A comprehensive cellular map of the human thymus across a lifespan is presented in Science this week, marking the latest offering from the Human Cell Atlas initiative. A team led by Wellcome Sanger Institute scientists use single-cell RNA sequencing to create a cell census of the human thymus across the lifespan and to reconstruct T cell differentiation trajectories and T cell receptor recombination kinetics. The analysis reveals "the complexity of cell types constituting the thymus, as well as the breadth of interactions between stromal cells and innate immune cells to coordinate thymic development to support T cell differentiation," the study's authors write. GenomeWeb has more on this, here.

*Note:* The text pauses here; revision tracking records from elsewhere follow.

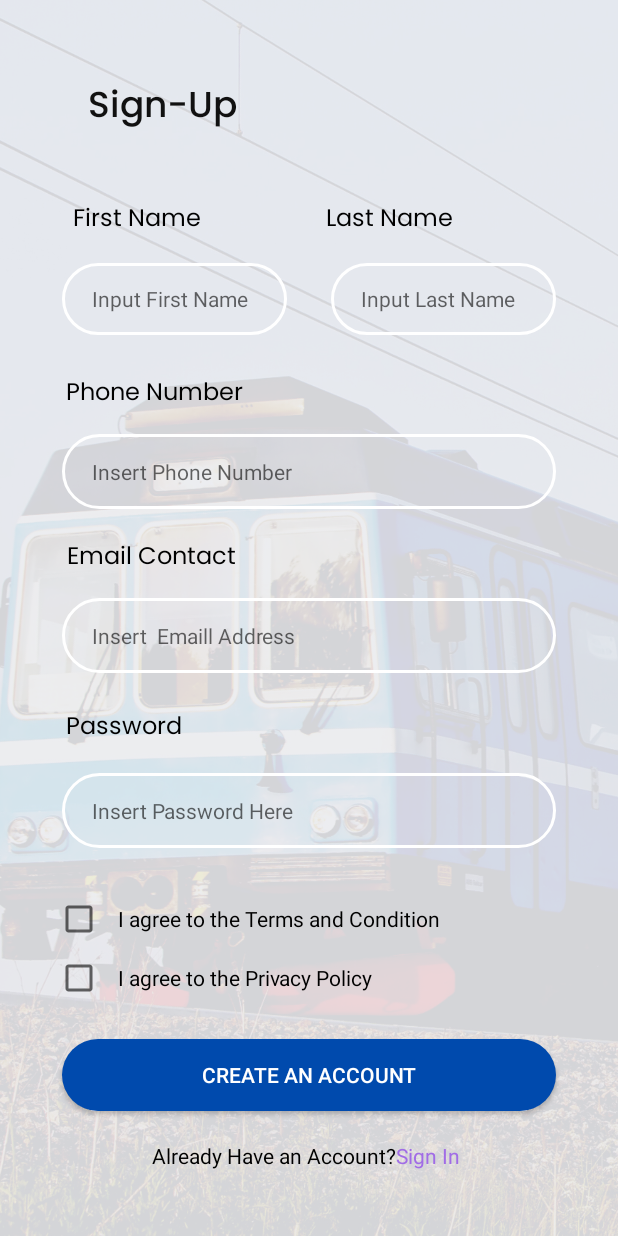
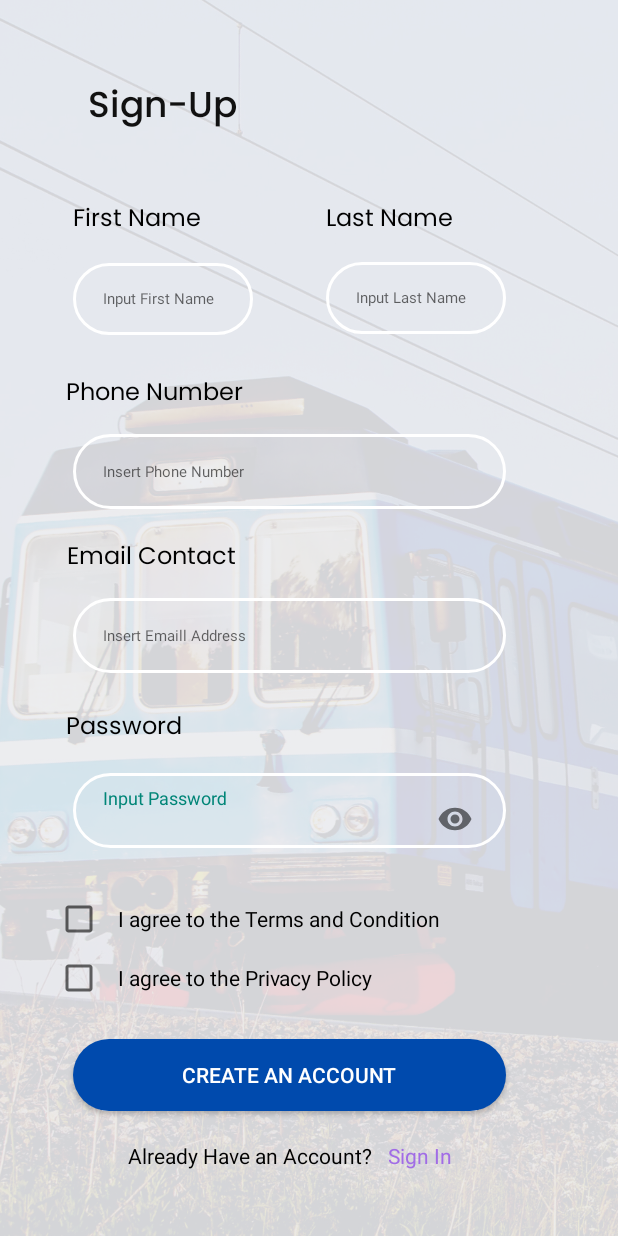
Before and after one commit to AshleyPojol/PNR-Companion, an Android app: the RegisterActivity screen opened directly, with no data from a screen before it, on a phone screen of 412 x 824 dp. Run offline under Robolectric (Android 15) with nearby library versions, the phone set to English and light mode, and no system bars; 1 statement that could not run was skipped.

Commit message:
PNR Companion, Ashie (Password Hidden)

```diff
--- /dev/null
+++ b/app/src/main/res/drawable/btn_trans.xml
@@ -0,0 +1,5 @@
+<?xml version="1.0" encoding="utf-8"?>
+<shape xmlns:android="http://schemas.android.com/apk/res/android">
+    <solid android:color="@color/transparent"/>
+    <corners android:radius="70dp"/>
+</shape>
--- a/app/src/main/res/layout/activity_login.xml
+++ b/app/src/main/res/layout/activity_login.xml
@@ -13,16 +13,18 @@
         android:layout_height="wrap_content"
         android:layout_marginStart="41dp"
         android:layout_marginTop="52dp"
+        android:layout_marginBottom="36dp"
         android:fontFamily="@font/poppins_medium"
         android:text="Login"
         android:textColor="#111111"
         android:textSize="24sp"
+        app:layout_constraintBottom_toTopOf="@+id/txt_Fname"
         app:layout_constraintEnd_toEndOf="parent"
         app:layout_constraintHorizontal_bias="0.065"
         app:layout_constraintStart_toStartOf="parent"
         app:layout_constraintTop_toTopOf="parent" />
 
-    <EditText
+    <com.google.android.material.textfield.TextInputLayout
         android:id="@+id/inputPassword"
         android:layout_width="300dp"
         android:layout_height="50dp"
@@ -31,7 +33,6 @@
         android:drawableLeft="@drawable/ic_baseline_security"
         android:drawablePadding="10dp"
         android:ems="10"
-        android:hint="Insert your Password here"
         android:inputType="textPersonName"
         android:paddingLeft="20dp"
         android:paddingTop="10dp"
@@ -39,12 +40,28 @@
         android:paddingBottom="10dp"
         android:textColor="#000000"
         android:textSize="14sp"
+        app:passwordToggleEnabled="true"
         app:layout_constraintBottom_toBottomOf="parent"
         app:layout_constraintEnd_toEndOf="@+id/input_Fname"
         app:layout_constraintHorizontal_bias="0.0"
         app:layout_constraintStart_toStartOf="@+id/input_Fname"
         app:layout_constraintTop_toTopOf="parent"
-        app:layout_constraintVertical_bias="0.394" />
+        app:layout_constraintVertical_bias="0.394" >
+
+        <com.google.android.material.textfield.TextInputEditText
+            android:layout_width="match_parent"
+            android:layout_height="match_parent"
+            android:autoText="false"
+            android:background="@drawable/btn_trans"
+            android:ems="8"
+            android:inputType="textPassword"
+            android:paddingTop="10dp"
+            android:paddingRight="10dp"
+            android:paddingBottom="10dp"
+            android:textColor="#000000"
+            android:textSize="10sp" />
+
+    </com.google.android.material.textfield.TextInputLayout>
 
     <EditText
         android:id="@+id/input_Fname"
@@ -180,6 +197,7 @@
         android:drawableStart="@drawable/facebook"
         android:fontFamily="@font/poppins"
         android:paddingLeft="15dp"
+        android:paddingRight="15dp"
         android:text="Facebook"
         android:textAllCaps="false"
         android:textColor="#FFFFFF"
@@ -199,6 +217,7 @@
         android:drawableStart="@drawable/google"
         android:fontFamily="@font/poppins"
         android:paddingLeft="15dp"
+        android:paddingRight="15dp"
         android:text="Google"
         android:textAllCaps="false"
         android:textColor="#FFFFFF"
--- a/app/src/main/res/layout/activity_register.xml
+++ b/app/src/main/res/layout/activity_register.xml
@@ -7,28 +7,46 @@
     tools:context=".RegisterActivity"
     android:background="@drawable/bbgr">
 
-    <EditText
+    <com.google.android.material.textfield.TextInputLayout
         android:id="@+id/input_pass2"
         android:layout_width="0dp"
         android:layout_height="50dp"
+        android:autofillHints=""
         android:background="@drawable/input_bg"
         android:drawablePadding="10dp"
-        android:ems="10"
-        android:hint="Insert Password Here"
         android:inputType="textPersonName"
         android:paddingLeft="20dp"
         android:paddingTop="10dp"
         android:paddingRight="10dp"
         android:paddingBottom="10dp"
         android:textColor="#000000"
-        android:textSize="14sp"
+        android:textSize="10sp"
+        app:passwordToggleEnabled="true"
         app:layout_constraintBottom_toBottomOf="parent"
         app:layout_constraintEnd_toEndOf="@+id/input_Lname"
         app:layout_constraintHorizontal_bias="0.0"
         app:layout_constraintStart_toStartOf="@+id/input_Fname"
         app:layout_constraintTop_toTopOf="parent"
-        app:layout_constraintVertical_bias="0.666"
-        android:autofillHints="" />
+        app:layout_constraintVertical_bias="0.666">
+
+        <com.google.android.material.textfield.TextInputEditText
+            android:layout_width="match_parent"
+            android:layout_height="match_parent"
+            android:autoText="false"
+            android:background="@drawable/btn_trans"
+            android:ems="8"
+            android:hint="Input Password"
+            android:inputType="textPassword"
+            android:paddingTop="10dp"
+            android:paddingRight="10dp"
+            android:paddingBottom="10dp"
+            android:textColor="#000000"
+            android:textSize="10sp" />
+
+</com.google.android.material.textfield.TextInputLayout>
+
+
+
 
     <TextView
         android:id="@+id/txt_pass2"
@@ -62,9 +80,8 @@
 
     <EditText
         android:id="@+id/input_Fname"
-        android:layout_width="150dp"
+        android:layout_width="120dp"
         android:layout_height="48dp"
-        android:layout_marginStart="41dp"
         android:layout_marginEnd="41dp"
         android:background="@drawable/input_bg"
         android:drawablePadding="10dp"
@@ -76,11 +93,11 @@
         android:paddingRight="10dp"
         android:paddingBottom="10dp"
         android:textColor="#000000"
-        android:textSize="14sp"
+        android:textSize="10sp"
         app:layout_constraintBottom_toBottomOf="parent"
         app:layout_constraintEnd_toEndOf="parent"
         app:layout_constraintHorizontal_bias="0.0"
-        app:layout_constraintStart_toStartOf="parent"
+        app:layout_constraintStart_toStartOf="@+id/txt_Fname"
         app:layout_constraintTop_toTopOf="parent"
         app:layout_constraintVertical_bias="0.226" />
 
@@ -98,7 +115,7 @@
         android:paddingRight="10dp"
         android:paddingBottom="10dp"
         android:textColor="#000000"
-        android:textSize="14sp"
+        android:textSize="10sp"
         app:layout_constraintBottom_toBottomOf="parent"
         app:layout_constraintEnd_toEndOf="@+id/input_Lname"
         app:layout_constraintHorizontal_bias="0.0"
@@ -108,9 +125,8 @@
 
     <EditText
         android:id="@+id/input_Lname"
-        android:layout_width="150dp"
+        android:layout_width="120dp"
         android:layout_height="48dp"
-        android:layout_marginStart="41dp"
         android:layout_marginEnd="41dp"
         android:background="@drawable/input_bg"
         android:drawablePadding="10dp"
@@ -122,13 +138,13 @@
         android:paddingRight="10dp"
         android:paddingBottom="10dp"
         android:textColor="#000000"
-        android:textSize="14sp"
+        android:textSize="10sp"
         app:layout_constraintBottom_toBottomOf="parent"
         app:layout_constraintEnd_toEndOf="parent"
-        app:layout_constraintHorizontal_bias="1.0"
-        app:layout_constraintStart_toStartOf="parent"
+        app:layout_constraintHorizontal_bias="0.0"
+        app:layout_constraintStart_toStartOf="@+id/txt_Lname"
         app:layout_constraintTop_toTopOf="parent"
-        app:layout_constraintVertical_bias="0.226" />
+        app:layout_constraintVertical_bias="0.225" />
 
     <TextView
         android:id="@+id/txt_Fname"
@@ -167,14 +183,14 @@
         android:background="@drawable/input_bg"
         android:drawablePadding="10dp"
         android:ems="10"
-        android:hint="Insert  Emaill Address"
+        android:hint="Insert Emaill Address"
         android:inputType="textPersonName"
         android:paddingLeft="20dp"
         android:paddingTop="10dp"
         android:paddingRight="10dp"
         android:paddingBottom="10dp"
         android:textColor="#000000"
-        android:textSize="14sp"
+        android:textSize="10sp"
         app:layout_constraintBottom_toBottomOf="parent"
         app:layout_constraintEnd_toEndOf="@+id/input_Lname"
         app:layout_constraintHorizontal_bias="0.0"
@@ -262,12 +278,12 @@
         android:layout_height="wrap_content"
         android:text="Already Have an Account?"
         android:textColor="#000000"
-        app:layout_constraintBottom_toBottomOf="parent"
+        app:layout_constraintBottom_toBottomOf="@+id/txt_signup1"
         app:layout_constraintEnd_toEndOf="parent"
-        app:layout_constraintHorizontal_bias="0.407"
+        app:layout_constraintHorizontal_bias="0.342"
         app:layout_constraintStart_toStartOf="parent"
-        app:layout_constraintTop_toTopOf="parent"
-        app:layout_constraintVertical_bias="0.945" />
+        app:layout_constraintTop_toTopOf="@+id/txt_signup1"
+        app:layout_constraintVertical_bias="0.0" />
 
     <TextView
         android:id="@+id/txt_signup1"
@@ -277,7 +293,7 @@
         android:textColor="@color/purple"
         app:layout_constraintBottom_toBottomOf="parent"
         app:layout_constraintEnd_toEndOf="parent"
-        app:layout_constraintHorizontal_bias="0.715"
+        app:layout_constraintHorizontal_bias="0.701"
         app:layout_constraintStart_toStartOf="parent"
         app:layout_constraintTop_toTopOf="parent"
         app:layout_constraintVertical_bias="0.945" />
--- a/app/src/main/res/values/colors.xml
+++ b/app/src/main/res/values/colors.xml
@@ -9,4 +9,5 @@
     <color name="white">#FFFFFFFF</color>
     <color name="dark_blue">#004AAD</color>
     <color name="purple">#a16ce6</color>
+    <color name="transparent">#00000000</color>
 </resources>
```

By applying a novel computation method to ancient genetic data, scientists from the University of Utah find support for the theory that ancestors of two archaic populations, Neanderthals and Denisovans — called Neandersovans — interbred with members of a "superarchaic" population that separated from other humans about 2 million years ago. The scientists considered eight models with genetic combinations that may have resulted from interbreeding between early hominins, analyzing the data with software that uses counts of nucleotide site patterns to estimate the history of population size, subdivision, and gene flow. Their findings, which appear in Science Advances, point to interbreeding between Neandersovans and superarchaics early in the middle Pleistocene, shortly after expanding into Eurasia. "This is the earliest known admixture between hominin populations," the authors write. "Furthermore, the two populations involved were more distantly related than any pair of human populations previously known to interbreed." GenomeWeb also covers this, here.